◆ What you should do ◆
Your answer is a number only: how many lines in the data below contain "abonos"?

Top of Provided records

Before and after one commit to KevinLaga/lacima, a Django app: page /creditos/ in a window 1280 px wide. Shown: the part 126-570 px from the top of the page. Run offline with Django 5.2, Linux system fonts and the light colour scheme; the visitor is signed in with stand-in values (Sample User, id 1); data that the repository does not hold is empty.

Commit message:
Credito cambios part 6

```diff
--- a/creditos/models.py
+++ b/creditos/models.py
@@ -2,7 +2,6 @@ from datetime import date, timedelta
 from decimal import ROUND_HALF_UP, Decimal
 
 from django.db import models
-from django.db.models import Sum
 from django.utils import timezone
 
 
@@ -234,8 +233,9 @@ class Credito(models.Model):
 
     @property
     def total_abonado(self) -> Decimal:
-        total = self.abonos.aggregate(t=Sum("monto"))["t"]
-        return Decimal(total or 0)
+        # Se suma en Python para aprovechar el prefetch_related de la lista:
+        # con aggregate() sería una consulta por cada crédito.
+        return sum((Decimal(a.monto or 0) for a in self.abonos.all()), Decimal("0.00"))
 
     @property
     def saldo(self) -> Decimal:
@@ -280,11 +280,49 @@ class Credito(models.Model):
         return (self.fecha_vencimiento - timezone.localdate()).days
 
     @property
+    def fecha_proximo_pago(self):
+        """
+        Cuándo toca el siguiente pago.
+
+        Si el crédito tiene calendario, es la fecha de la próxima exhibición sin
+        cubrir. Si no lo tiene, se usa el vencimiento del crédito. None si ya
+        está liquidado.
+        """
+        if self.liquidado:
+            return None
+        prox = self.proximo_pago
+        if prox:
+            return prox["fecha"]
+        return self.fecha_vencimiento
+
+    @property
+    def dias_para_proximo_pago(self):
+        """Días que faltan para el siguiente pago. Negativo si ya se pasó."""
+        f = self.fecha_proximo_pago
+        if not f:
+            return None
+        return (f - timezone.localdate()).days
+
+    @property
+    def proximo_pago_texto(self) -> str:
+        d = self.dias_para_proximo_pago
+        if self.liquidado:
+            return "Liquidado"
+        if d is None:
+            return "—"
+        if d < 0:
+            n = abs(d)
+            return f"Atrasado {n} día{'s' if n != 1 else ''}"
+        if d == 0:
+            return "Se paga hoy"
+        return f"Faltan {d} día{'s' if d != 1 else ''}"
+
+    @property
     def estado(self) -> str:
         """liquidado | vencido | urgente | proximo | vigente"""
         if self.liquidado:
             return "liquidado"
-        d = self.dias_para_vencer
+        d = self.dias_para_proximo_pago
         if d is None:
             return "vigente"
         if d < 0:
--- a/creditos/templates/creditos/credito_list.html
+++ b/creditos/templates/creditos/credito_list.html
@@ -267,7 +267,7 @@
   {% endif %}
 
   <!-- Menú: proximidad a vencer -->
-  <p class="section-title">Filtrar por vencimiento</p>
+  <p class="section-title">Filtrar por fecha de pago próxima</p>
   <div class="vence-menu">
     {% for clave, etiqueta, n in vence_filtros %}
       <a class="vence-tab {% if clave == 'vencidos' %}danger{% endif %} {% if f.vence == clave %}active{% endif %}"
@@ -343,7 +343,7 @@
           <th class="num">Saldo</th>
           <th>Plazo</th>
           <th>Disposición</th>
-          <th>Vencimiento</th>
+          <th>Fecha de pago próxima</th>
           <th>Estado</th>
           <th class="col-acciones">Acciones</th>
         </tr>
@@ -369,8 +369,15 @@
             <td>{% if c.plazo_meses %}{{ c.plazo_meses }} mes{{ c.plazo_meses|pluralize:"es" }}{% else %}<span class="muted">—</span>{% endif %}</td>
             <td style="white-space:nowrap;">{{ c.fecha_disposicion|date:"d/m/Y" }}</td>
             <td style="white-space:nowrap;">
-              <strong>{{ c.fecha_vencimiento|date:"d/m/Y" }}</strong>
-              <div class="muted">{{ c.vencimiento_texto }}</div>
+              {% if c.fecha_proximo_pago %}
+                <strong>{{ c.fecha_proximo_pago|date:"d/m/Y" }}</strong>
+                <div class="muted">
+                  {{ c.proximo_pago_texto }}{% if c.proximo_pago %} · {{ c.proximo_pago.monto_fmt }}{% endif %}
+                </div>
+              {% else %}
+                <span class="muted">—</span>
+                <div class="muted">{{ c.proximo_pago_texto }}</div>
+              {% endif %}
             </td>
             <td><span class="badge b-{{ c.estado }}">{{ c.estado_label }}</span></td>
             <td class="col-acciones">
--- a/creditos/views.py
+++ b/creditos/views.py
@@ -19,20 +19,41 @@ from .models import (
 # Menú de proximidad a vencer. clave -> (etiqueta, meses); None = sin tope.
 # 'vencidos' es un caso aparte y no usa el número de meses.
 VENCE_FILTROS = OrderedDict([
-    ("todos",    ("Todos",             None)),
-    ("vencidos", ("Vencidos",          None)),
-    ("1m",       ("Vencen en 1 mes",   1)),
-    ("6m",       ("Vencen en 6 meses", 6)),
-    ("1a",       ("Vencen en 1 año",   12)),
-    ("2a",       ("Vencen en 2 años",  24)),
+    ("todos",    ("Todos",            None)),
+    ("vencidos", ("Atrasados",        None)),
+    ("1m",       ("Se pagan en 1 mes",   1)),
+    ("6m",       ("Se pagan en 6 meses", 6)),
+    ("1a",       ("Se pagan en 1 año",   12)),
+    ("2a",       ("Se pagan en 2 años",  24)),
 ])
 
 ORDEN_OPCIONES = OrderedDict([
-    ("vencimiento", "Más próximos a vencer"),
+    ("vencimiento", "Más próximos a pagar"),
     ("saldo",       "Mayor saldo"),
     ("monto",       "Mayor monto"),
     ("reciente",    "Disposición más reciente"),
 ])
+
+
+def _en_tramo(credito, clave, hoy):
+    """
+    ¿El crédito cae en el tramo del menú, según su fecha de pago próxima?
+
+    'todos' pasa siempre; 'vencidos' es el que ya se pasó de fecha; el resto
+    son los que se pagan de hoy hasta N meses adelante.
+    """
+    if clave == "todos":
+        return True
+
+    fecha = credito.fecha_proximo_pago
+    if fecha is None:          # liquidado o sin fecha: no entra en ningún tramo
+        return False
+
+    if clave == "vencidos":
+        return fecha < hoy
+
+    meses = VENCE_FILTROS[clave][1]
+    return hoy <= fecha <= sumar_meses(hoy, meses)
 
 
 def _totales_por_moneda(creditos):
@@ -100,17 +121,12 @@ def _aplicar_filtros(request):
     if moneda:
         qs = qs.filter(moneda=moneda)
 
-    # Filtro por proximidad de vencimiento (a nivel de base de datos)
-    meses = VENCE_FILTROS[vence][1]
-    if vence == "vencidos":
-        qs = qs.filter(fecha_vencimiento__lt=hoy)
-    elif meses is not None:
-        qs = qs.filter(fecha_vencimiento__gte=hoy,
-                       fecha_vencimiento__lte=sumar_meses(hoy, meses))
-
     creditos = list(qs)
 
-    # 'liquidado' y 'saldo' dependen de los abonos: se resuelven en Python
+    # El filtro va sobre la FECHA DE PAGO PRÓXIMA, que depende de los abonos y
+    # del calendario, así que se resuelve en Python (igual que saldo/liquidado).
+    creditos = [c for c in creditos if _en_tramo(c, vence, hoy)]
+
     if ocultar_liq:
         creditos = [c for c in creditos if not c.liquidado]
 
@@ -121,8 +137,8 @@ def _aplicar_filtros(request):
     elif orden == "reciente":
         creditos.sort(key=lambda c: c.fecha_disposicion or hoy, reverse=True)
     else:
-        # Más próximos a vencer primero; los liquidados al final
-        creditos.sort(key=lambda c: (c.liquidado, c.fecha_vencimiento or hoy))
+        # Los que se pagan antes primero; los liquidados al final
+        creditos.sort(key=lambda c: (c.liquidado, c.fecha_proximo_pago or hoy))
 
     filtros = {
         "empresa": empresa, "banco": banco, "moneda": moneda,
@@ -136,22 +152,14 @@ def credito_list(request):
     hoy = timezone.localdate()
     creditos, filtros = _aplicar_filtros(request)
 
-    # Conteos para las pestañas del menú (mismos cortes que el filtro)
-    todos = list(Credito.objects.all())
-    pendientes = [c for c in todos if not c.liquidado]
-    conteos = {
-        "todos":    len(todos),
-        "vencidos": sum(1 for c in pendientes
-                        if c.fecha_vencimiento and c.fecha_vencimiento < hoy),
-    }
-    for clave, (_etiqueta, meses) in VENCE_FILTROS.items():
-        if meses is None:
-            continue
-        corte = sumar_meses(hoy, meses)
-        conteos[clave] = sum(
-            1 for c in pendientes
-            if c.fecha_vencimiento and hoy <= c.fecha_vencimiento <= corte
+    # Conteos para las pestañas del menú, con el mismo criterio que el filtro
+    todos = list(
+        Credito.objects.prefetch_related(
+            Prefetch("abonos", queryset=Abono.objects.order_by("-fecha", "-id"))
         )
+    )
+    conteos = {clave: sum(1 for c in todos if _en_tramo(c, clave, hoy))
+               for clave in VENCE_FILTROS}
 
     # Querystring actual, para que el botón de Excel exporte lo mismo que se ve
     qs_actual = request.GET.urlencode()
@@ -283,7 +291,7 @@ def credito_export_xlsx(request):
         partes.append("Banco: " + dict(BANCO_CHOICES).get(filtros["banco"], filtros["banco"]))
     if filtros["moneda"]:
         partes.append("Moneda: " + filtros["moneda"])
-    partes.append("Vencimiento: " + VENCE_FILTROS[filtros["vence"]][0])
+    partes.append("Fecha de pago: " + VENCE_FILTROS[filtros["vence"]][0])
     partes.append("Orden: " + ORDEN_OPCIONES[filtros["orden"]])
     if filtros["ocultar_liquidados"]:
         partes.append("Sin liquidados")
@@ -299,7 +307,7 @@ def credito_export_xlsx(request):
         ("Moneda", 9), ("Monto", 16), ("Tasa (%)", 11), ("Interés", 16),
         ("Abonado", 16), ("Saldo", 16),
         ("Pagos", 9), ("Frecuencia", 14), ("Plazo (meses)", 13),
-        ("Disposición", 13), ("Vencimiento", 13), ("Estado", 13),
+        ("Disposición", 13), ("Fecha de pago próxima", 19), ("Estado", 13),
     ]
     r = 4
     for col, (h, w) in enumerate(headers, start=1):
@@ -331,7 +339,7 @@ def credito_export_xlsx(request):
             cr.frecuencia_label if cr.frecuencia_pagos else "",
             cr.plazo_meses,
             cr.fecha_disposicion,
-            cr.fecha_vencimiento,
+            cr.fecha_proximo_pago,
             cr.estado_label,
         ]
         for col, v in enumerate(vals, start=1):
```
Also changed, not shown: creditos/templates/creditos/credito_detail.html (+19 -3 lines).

Bottom of Provided records
Top of Provided records

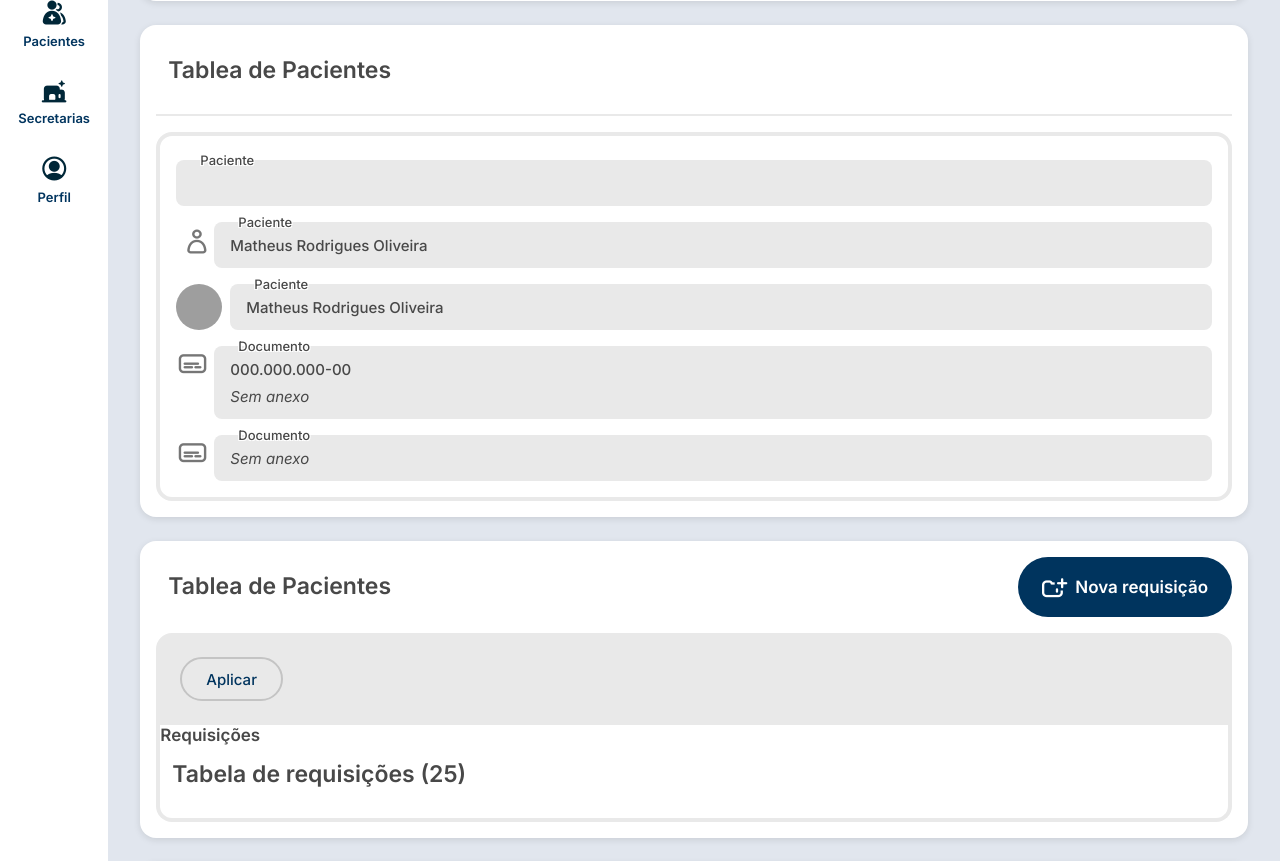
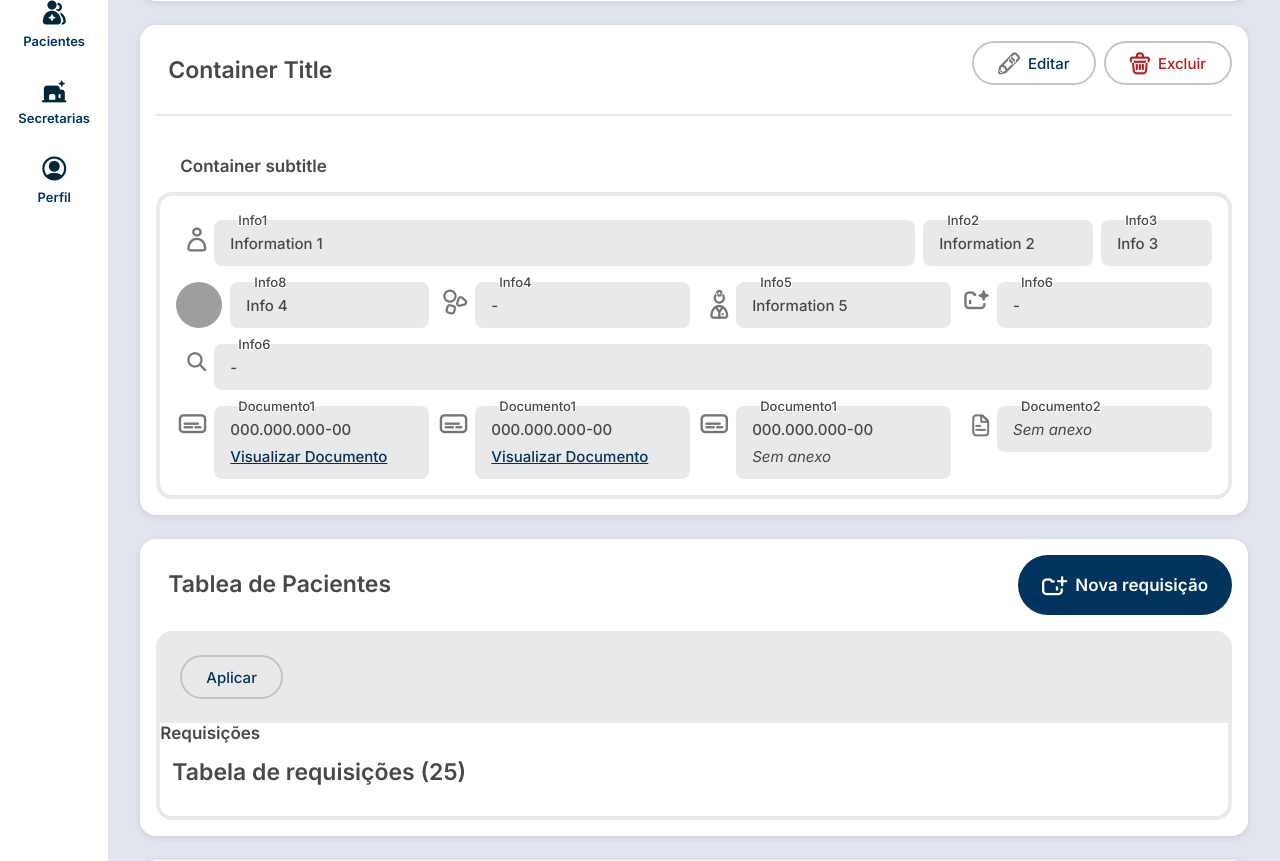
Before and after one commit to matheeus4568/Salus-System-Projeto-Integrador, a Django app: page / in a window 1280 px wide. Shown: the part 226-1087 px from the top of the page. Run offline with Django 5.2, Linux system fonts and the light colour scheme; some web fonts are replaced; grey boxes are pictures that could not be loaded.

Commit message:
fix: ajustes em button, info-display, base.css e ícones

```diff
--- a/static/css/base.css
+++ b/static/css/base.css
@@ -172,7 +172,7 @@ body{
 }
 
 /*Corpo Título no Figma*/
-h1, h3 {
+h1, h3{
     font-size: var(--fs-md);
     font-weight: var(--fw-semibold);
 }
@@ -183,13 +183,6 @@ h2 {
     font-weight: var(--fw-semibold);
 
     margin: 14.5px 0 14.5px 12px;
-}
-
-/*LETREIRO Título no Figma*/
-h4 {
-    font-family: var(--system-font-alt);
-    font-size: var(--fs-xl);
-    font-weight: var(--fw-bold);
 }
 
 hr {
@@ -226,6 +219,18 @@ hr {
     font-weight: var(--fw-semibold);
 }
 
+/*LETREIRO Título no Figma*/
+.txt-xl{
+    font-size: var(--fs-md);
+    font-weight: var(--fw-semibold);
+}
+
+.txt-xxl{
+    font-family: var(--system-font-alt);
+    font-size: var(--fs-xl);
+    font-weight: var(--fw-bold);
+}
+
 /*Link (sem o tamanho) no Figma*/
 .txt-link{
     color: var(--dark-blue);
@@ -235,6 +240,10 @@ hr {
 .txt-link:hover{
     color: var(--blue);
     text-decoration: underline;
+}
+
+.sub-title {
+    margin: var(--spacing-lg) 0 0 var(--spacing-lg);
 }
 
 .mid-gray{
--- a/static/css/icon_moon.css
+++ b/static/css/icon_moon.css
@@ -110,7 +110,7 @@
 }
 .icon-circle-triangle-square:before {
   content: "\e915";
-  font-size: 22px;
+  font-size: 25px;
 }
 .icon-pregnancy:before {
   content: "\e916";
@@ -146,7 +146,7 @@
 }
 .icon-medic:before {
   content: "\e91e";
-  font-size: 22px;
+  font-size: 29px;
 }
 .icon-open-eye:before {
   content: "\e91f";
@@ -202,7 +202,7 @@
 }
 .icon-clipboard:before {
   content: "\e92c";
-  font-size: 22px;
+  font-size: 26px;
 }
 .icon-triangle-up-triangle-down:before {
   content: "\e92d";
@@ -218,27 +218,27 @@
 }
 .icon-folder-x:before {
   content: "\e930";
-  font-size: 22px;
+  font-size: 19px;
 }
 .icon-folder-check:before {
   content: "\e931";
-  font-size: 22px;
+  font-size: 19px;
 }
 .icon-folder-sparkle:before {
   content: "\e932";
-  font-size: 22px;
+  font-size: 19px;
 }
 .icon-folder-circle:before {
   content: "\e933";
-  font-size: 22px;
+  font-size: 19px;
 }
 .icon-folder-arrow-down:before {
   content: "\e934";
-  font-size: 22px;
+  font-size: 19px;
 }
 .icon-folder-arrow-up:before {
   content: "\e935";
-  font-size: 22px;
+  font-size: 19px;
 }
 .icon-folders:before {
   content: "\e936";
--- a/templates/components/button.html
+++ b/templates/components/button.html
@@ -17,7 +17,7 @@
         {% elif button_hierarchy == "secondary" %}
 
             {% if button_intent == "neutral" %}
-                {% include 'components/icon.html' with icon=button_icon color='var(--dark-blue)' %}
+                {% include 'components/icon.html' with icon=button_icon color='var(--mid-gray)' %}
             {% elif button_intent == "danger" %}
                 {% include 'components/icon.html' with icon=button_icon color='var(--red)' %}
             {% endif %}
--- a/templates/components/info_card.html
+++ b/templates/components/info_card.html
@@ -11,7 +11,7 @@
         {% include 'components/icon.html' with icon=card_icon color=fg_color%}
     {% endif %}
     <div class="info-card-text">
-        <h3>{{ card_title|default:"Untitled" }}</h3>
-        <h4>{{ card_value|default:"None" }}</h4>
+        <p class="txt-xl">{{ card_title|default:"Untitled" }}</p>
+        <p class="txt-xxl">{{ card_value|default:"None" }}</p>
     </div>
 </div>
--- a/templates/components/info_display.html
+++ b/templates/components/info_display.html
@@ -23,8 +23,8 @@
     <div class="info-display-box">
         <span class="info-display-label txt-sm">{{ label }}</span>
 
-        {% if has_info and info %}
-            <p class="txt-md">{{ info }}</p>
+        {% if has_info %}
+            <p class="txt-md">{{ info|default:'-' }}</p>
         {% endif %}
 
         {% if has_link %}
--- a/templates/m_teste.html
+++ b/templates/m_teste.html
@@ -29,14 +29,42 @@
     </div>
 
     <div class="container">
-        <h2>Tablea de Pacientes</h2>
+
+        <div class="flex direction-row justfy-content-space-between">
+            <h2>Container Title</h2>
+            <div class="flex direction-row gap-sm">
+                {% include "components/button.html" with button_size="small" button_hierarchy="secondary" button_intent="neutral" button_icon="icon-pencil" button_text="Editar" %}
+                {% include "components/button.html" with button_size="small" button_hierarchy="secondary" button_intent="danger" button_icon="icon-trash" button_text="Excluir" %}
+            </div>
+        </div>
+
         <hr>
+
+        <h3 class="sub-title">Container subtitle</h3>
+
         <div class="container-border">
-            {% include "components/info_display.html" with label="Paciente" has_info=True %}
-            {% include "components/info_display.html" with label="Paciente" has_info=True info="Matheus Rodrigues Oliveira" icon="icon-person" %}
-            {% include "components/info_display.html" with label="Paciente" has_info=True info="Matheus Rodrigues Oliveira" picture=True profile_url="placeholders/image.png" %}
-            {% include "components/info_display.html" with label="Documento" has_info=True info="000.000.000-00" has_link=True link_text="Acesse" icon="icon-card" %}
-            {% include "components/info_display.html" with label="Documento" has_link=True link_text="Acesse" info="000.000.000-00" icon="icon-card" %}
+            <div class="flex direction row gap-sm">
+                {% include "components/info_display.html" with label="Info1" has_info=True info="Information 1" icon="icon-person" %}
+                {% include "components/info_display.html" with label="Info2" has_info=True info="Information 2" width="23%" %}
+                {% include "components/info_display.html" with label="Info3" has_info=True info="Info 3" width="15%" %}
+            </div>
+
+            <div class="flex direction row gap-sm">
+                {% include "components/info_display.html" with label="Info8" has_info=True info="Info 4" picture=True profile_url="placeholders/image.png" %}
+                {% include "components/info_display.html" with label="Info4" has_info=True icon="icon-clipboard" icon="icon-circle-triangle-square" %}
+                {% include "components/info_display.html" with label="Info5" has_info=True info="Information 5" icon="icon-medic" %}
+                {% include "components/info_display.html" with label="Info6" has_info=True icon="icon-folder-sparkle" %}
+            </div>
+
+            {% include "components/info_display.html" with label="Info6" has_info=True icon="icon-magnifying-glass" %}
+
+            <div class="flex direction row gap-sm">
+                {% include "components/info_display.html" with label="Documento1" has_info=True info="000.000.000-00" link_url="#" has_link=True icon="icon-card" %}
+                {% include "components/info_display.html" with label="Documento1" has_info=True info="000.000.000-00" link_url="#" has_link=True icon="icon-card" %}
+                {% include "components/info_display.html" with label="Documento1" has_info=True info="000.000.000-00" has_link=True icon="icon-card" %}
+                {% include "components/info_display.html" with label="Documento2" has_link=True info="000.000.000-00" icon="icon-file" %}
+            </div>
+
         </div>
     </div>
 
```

Bottom of Provided records

◆ Task solution ◆
5